**Task goal:** Could you print all the entries exactly?

Difference listings:
------------------------------------------------------------------------

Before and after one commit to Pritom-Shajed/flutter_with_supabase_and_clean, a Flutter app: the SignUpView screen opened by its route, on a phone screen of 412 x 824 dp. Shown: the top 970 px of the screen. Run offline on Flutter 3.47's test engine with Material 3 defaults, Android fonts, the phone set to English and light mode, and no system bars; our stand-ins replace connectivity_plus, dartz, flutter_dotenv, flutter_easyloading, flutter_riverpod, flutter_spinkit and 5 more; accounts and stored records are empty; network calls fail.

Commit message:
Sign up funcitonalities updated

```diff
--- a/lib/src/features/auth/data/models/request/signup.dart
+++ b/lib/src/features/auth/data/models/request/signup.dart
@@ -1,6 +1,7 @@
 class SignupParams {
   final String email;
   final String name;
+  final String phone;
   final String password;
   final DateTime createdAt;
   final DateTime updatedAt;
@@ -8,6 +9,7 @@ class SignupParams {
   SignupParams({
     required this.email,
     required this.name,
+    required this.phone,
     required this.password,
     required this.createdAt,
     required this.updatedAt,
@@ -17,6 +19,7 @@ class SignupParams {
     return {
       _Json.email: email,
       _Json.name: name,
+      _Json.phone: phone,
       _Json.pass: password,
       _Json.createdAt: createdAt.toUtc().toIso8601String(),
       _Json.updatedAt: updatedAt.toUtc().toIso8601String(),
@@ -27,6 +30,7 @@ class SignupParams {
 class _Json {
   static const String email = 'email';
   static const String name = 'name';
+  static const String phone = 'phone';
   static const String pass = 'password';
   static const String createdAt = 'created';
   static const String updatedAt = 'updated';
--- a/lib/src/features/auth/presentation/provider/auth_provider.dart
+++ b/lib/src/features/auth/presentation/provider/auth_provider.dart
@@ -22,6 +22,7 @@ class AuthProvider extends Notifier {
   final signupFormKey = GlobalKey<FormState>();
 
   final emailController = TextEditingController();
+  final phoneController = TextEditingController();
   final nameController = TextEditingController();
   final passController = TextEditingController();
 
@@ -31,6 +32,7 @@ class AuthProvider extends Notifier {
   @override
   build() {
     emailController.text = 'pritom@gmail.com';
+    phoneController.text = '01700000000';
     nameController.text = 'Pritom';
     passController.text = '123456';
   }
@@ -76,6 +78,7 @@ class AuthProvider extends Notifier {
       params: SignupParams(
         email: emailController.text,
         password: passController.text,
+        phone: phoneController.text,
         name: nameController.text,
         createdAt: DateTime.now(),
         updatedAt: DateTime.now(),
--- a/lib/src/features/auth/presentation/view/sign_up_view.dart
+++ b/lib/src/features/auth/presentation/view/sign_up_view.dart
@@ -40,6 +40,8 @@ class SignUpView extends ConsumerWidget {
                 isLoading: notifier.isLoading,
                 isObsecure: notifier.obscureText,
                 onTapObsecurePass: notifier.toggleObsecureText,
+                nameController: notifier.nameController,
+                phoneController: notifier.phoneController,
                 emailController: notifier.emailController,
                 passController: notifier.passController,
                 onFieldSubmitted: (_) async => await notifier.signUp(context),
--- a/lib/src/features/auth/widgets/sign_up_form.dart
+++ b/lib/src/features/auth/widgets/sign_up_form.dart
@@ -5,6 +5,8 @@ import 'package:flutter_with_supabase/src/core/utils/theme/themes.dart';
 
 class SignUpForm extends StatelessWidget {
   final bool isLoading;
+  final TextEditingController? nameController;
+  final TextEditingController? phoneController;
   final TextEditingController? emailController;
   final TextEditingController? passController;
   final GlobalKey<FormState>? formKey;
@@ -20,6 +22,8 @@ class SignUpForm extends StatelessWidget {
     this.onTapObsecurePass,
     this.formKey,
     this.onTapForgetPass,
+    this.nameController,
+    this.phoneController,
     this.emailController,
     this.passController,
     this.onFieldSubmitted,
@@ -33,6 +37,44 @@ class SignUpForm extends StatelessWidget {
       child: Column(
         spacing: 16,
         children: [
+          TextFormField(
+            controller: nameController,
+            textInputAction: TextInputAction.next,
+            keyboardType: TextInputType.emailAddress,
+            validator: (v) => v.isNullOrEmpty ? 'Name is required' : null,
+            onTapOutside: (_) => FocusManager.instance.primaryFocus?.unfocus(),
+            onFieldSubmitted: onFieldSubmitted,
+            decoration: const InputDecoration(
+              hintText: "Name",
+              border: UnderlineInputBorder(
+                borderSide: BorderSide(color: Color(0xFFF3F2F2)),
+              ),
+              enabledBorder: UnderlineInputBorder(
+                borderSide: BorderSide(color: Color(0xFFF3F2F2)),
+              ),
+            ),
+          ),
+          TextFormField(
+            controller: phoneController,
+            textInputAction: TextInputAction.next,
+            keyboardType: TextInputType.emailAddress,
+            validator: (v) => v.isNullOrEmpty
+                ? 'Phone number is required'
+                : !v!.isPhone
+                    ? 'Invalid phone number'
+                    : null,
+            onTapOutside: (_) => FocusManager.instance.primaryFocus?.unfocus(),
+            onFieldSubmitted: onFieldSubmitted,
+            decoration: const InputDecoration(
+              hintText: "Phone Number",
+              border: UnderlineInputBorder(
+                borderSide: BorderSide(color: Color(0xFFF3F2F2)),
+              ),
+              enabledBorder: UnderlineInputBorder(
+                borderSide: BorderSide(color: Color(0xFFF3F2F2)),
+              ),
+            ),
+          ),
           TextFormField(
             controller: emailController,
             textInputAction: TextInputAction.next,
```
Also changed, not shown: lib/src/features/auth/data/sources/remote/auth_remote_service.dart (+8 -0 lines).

------------------------------------------------------------------------

**Response for this exercise:**
Before and after one commit to Pritom-Shajed/flutter_with_supabase_and_clean, a Flutter app: the SignUpView screen opened by its route, on a phone screen of 412 x 824 dp. Shown: the top 970 px of the screen. Run offline on Flutter 3.47's test engine with Material 3 defaults, Android fonts, the phone set to English and light mode, and no system bars; our stand-ins replace connectivity_plus, dartz, flutter_dotenv, flutter_easyloading, flutter_riverpod, flutter_spinkit and 5 more; accounts and stored records are empty; network calls fail.

Commit message:
Sign up funcitonalities updated

```diff
--- a/lib/src/features/auth/data/models/request/signup.dart
+++ b/lib/src/features/auth/data/models/request/signup.dart
@@ -1,6 +1,7 @@
 class SignupParams {
   final String email;
   final String name;
+  final String phone;
   final String password;
   final DateTime createdAt;
   final DateTime updatedAt;
@@ -8,6 +9,7 @@ class SignupParams {
   SignupParams({
     required this.email,
     required this.name,
+    required this.phone,
     required this.password,
     required this.createdAt,
     required this.updatedAt,
@@ -17,6 +19,7 @@ class SignupParams {
     return {
       _Json.email: email,
       _Json.name: name,
+      _Json.phone: phone,
       _Json.pass: password,
       _Json.createdAt: createdAt.toUtc().toIso8601String(),
       _Json.updatedAt: updatedAt.toUtc().toIso8601String(),
@@ -27,6 +30,7 @@ class SignupParams {
 class _Json {
   static const String email = 'email';
   static const String name = 'name';
+  static const String phone = 'phone';
   static const String pass = 'password';
   static const String createdAt = 'created';
   static const String updatedAt = 'updated';
--- a/lib/src/features/auth/presentation/provider/auth_provider.dart
+++ b/lib/src/features/auth/presentation/provider/auth_provider.dart
@@ -22,6 +22,7 @@ class AuthProvider extends Notifier {
   final signupFormKey = GlobalKey<FormState>();
 
   final emailController = TextEditingController();
+  final phoneController = TextEditingController();
   final nameController = TextEditingController();
   final passController = TextEditingController();
 
@@ -31,6 +32,7 @@ class AuthProvider extends Notifier {
   @override
   build() {
     emailController.text = 'pritom@gmail.com';
+    phoneController.text = '01700000000';
     nameController.text = 'Pritom';
     passController.text = '123456';
   }
@@ -76,6 +78,7 @@ class AuthProvider extends Notifier {
       params: SignupParams(
         email: emailController.text,
         password: passController.text,
+        phone: phoneController.text,
         name: nameController.text,
         createdAt: DateTime.now(),
         updatedAt: DateTime.now(),
--- a/lib/src/features/auth/presentation/view/sign_up_view.dart
+++ b/lib/src/features/auth/presentation/view/sign_up_view.dart
@@ -40,6 +40,8 @@ class SignUpView extends ConsumerWidget {
                 isLoading: notifier.isLoading,
                 isObsecure: notifier.obscureText,
                 onTapObsecurePass: notifier.toggleObsecureText,
+                nameController: notifier.nameController,
+                phoneController: notifier.phoneController,
                 emailController: notifier.emailController,
                 passController: notifier.passController,
                 onFieldSubmitted: (_) async => await notifier.signUp(context),
--- a/lib/src/features/auth/widgets/sign_up_form.dart
+++ b/lib/src/features/auth/widgets/sign_up_form.dart
@@ -5,6 +5,8 @@ import 'package:flutter_with_supabase/src/core/utils/theme/themes.dart';
 
 class SignUpForm extends StatelessWidget {
   final bool isLoading;
+  final TextEditingController? nameController;
+  final TextEditingController? phoneController;
   final TextEditingController? emailController;
   final TextEditingController? passController;
   final GlobalKey<FormState>? formKey;
@@ -20,6 +22,8 @@ class SignUpForm extends StatelessWidget {
     this.onTapObsecurePass,
     this.formKey,
     this.onTapForgetPass,
+    this.nameController,
+    this.phoneController,
     this.emailController,
     this.passController,
     this.onFieldSubmitted,
@@ -33,6 +37,44 @@ class SignUpForm extends StatelessWidget {
       child: Column(
         spacing: 16,
         children: [
+          TextFormField(
+            controller: nameController,
+            textInputAction: TextInputAction.next,
+            keyboardType: TextInputType.emailAddress,
+            validator: (v) => v.isNullOrEmpty ? 'Name is required' : null,
+            onTapOutside: (_) => FocusManager.instance.primaryFocus?.unfocus(),
+            onFieldSubmitted: onFieldSubmitted,
+            decoration: const InputDecoration(
+              hintText: "Name",
+              border: UnderlineInputBorder(
+                borderSide: BorderSide(color: Color(0xFFF3F2F2)),
+              ),
+              enabledBorder: UnderlineInputBorder(
+                borderSide: BorderSide(color: Color(0xFFF3F2F2)),
+              ),
+            ),
+          ),
+          TextFormField(
+            controller: phoneController,
+            textInputAction: TextInputAction.next,
+            keyboardType: TextInputType.emailAddress,
+            validator: (v) => v.isNullOrEmpty
+                ? 'Phone number is required'
+                : !v!.isPhone
+                    ? 'Invalid phone number'
+                    : null,
+            onTapOutside: (_) => FocusManager.instance.primaryFocus?.unfocus(),
+            onFieldSubmitted: onFieldSubmitted,
+            decoration: const InputDecoration(
+              hintText: "Phone Number",
+              border: UnderlineInputBorder(
+                borderSide: BorderSide(color: Color(0xFFF3F2F2)),
+              ),
+              enabledBorder: UnderlineInputBorder(
+                borderSide: BorderSide(color: Color(0xFFF3F2F2)),
+              ),
+            ),
+          ),
           TextFormField(
             controller: emailController,
             textInputAction: TextInputAction.next,
```
Also changed, not shown: lib/src/features/auth/data/sources/remote/auth_remote_service.dart (+8 -0 lines).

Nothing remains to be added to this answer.